For a student debtor to be able to take advantage of the hardship provision, they may apply to the court to obtain a discharge of their outstanding Canada student loan debt after only five years. For the court to agree to the dismissal of the loans on hardship grounds, the former student must make the argument that they have, a) acted in “good faith” and b) that they are expected to continue to experience financial difficulties for the foreseeable future. It isn’t really clear what constitutes acting in good faith other than something obvious, like that the student tried to make some payments. It may be a lot more evident with regards to some of the factors that could constitute one’s being expected to continue to experience financial difficulties for the foreseeable future:
- Being an older worker, one is disadvantaged and likely less competitive in the job market
- Having a disability that is expected to stay with one for the foreseeable future, especially if it has been documented before one went to school. Anything like a mental illness to a major physical illness that could be a barrier to employment could help your argument
- Having disproportionately burdensome debtload for a degree that’s not very competitive. For example, I have known several people who have $60k+ debt for Master’s Degrees in Liberal Arts, “Women’s Studies”, philosophy, etc.
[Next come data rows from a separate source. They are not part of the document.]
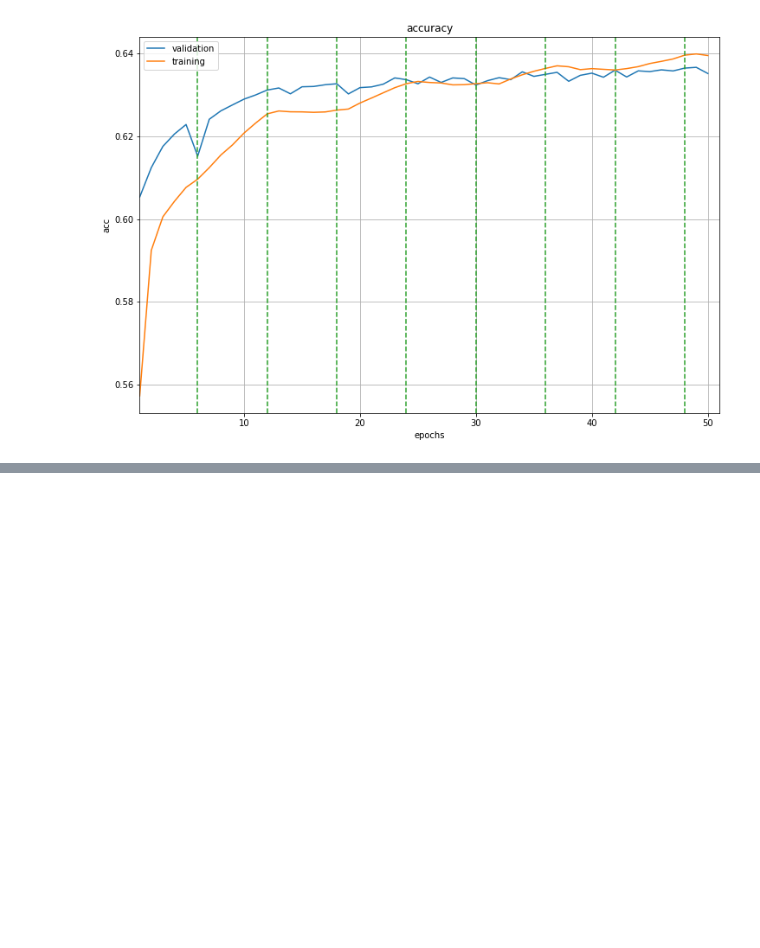
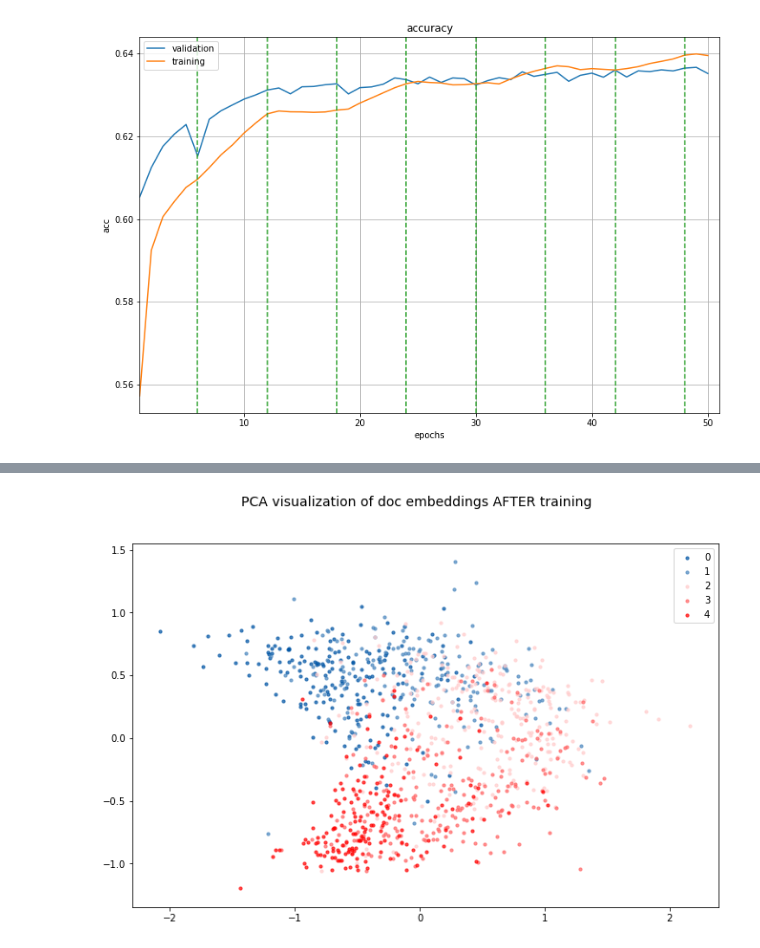
Before and after one commit to Tixierae/deep_learning_NLP, a Jupyter notebook: HAN/HAN_final.ipynb, the cells around one changed output, grey strips where cells are left out. Saved outputs shown, nothing was run; the diff lists cells and outputs as text; code cells hidden in the pictures; blank space fills up the shorter version.

Commit message:
doc embeddings and attention coeffs

```diff
--- a/HAN/HAN_final.ipynb
+++ b/HAN/HAN_final.ipynb
@@ -67,15 +67,19 @@ import matplotlib.pyplot as plt
 
 from time import strftime
 from gensim.models import KeyedVectors
+from sklearn.decomposition import PCA
+from nltk import sent_tokenize, word_tokenize
 
+import tensorflow as tf
 from keras.models import Model
 from keras import optimizers, backend as K
+from keras.backend.tensorflow_backend import _to_tensor
 from keras.callbacks import EarlyStopping, ModelCheckpoint
 from keras.layers import Input, Embedding, Dropout, Dense, TimeDistributed
 
 dataset_name = 'amazon_review_full_csv'
 n_cats = 5
-is_GPU = False # True
+is_GPU = True # False
 n_units = 50
 max_doc_size_overall = 20 # max nb of sentences allowed per document
 max_sent_size_overall = 50 # max nb of words allowed per sentence
@@ -140,7 +142,7 @@ sent_wv = Embedding(input_dim=word_vecs.shape[0],
 
 sent_wv_dr = Dropout(drop_rate)(sent_wv)
 sent_wa = bidir_gru(sent_wv_dr,n_units,is_GPU) # annotations for each word in the sentence
-sent_att_vec = AttentionWithContext()(sent_wa) # attentional vector for the sentence
+sent_att_vec,sent_att_coeffs = AttentionWithContext(return_coefficients=True)(sent_wa) # attentional vector for the sentence
 sent_att_vec_dr = Dropout(drop_rate)(sent_att_vec)
 sent_encoder = Model(sent_ints,sent_att_vec_dr)
 
@@ -161,7 +167,7 @@ We now define the **document encoder**:
 doc_ints = Input(shape=(None,None,))
 sent_att_vecs_dr = TimeDistributed(sent_encoder)(doc_ints)
 doc_sa = bidir_gru(sent_att_vecs_dr,n_units,is_GPU) # annotations for each sentence in the document
-doc_att_vec = AttentionWithContext()(doc_sa) # attentional vector for the document
+doc_att_vec,doc_att_coeffs = AttentionWithContext(return_coefficients=True)(doc_sa) # attentional vector for the document
 doc_att_vec_dr = Dropout(drop_rate)(doc_att_vec)
 
 print(sent_att_vecs_dr.shape)
@@ -541,0 +552,50 @@ for ep_idx,foo in enumerate(range(nb_epochs),1):
+# %%
+han.load_weights(path_to_save + 'han_trained_weights')
+
+get_doc_embeddings = Model(doc_ints,doc_att_vec_dr)
+
+rd_inf = read_batches(batch_names_val,
+                      path_to_batches,
+                      do_shuffle=False,
+                      do_train=True,
+                      my_max_doc_size_overall=max_doc_size_overall,
+                      my_max_sent_size_overall=max_sent_size_overall,
+                      my_n_cats=n_cats)
+
+n_batch_show = 8
+
+docs = []
+labels = []
+for rep in range(n_batch_show):
+    batch_tmp = rd_inf.__next__()
+    docs.append(batch_tmp[0])
+    labels = labels + batch_tmp[1].tolist()
+
+labels = [elt.index(1.0) for elt in labels] # convert to number of stars (1-based index)
+
+doc_emb_dim = 100
+doc_embs = np.empty((0,doc_emb_dim))
+for doc in docs:
+    doc_emb = get_doc_embeddings.predict(doc)
+    doc_embs = np.append(doc_embs,doc_emb,axis=0)
+
+my_pca = PCA(n_components=2)
+doc_embs_pca = my_pca.fit_transform(doc_embs)
+
+my_colors = ['#0055a4','#4c88bf','#ffcccc','#ff6666','#ff0000']
+fig, ax = plt.subplots()
+for label in list(set(labels)):
+    idxs = [idx for idx,elt in enumerate(labels) if elt==label]
+    ax.scatter(doc_embs_pca[idxs,0],
+               doc_embs_pca[idxs,1],
+               c = my_colors[label],
+               label=str(label),
+               alpha=0.7,
+               s=10)
+
+ax.legend(scatterpoints=1)
+fig.suptitle('PCA visualization of doc embeddings AFTER training',fontsize=14)
+fig.set_size_inches(11,7)
+fig.show()
+# %% [output]
+[figure, added]
```
Also changed, not shown: parts of 8 cells of this notebook.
These degrees, one could argue, are not as easy to capitalize on as say, math, science, or health-care fields of study would be
- Having had a spotty or inconsistent employment record, where it can be clearly demonstrated that the former student did not receive any substantial financial benefit from their degree
- Making the argument that one is expected to have an ongoing financial difficulty could also be helped if one has no family to help them and can demonstrate that the payments alone would constitute undue hardship
- Generally, being able to make a sound argument that you have not received any financial gain from your degree
Attached is a Canada Student Loan Hardship Package which contains all the forms (Education & Employment Information, Financial Questionnaire, Medical Certificate and another to verify income) you need to fill out and submit to apply for forgiveness for your outstanding Canadian student loan debt, which is causing you undue hardship.
. Canadian student loan debt will now be eligible for discharge to be included in a bankruptcy if seven consecutive years have passed since the student ceased to be a full or part time student (in section 178(1) (g) to not include periods of time when the bankrupt was a student but received no student loans). Women’s Studies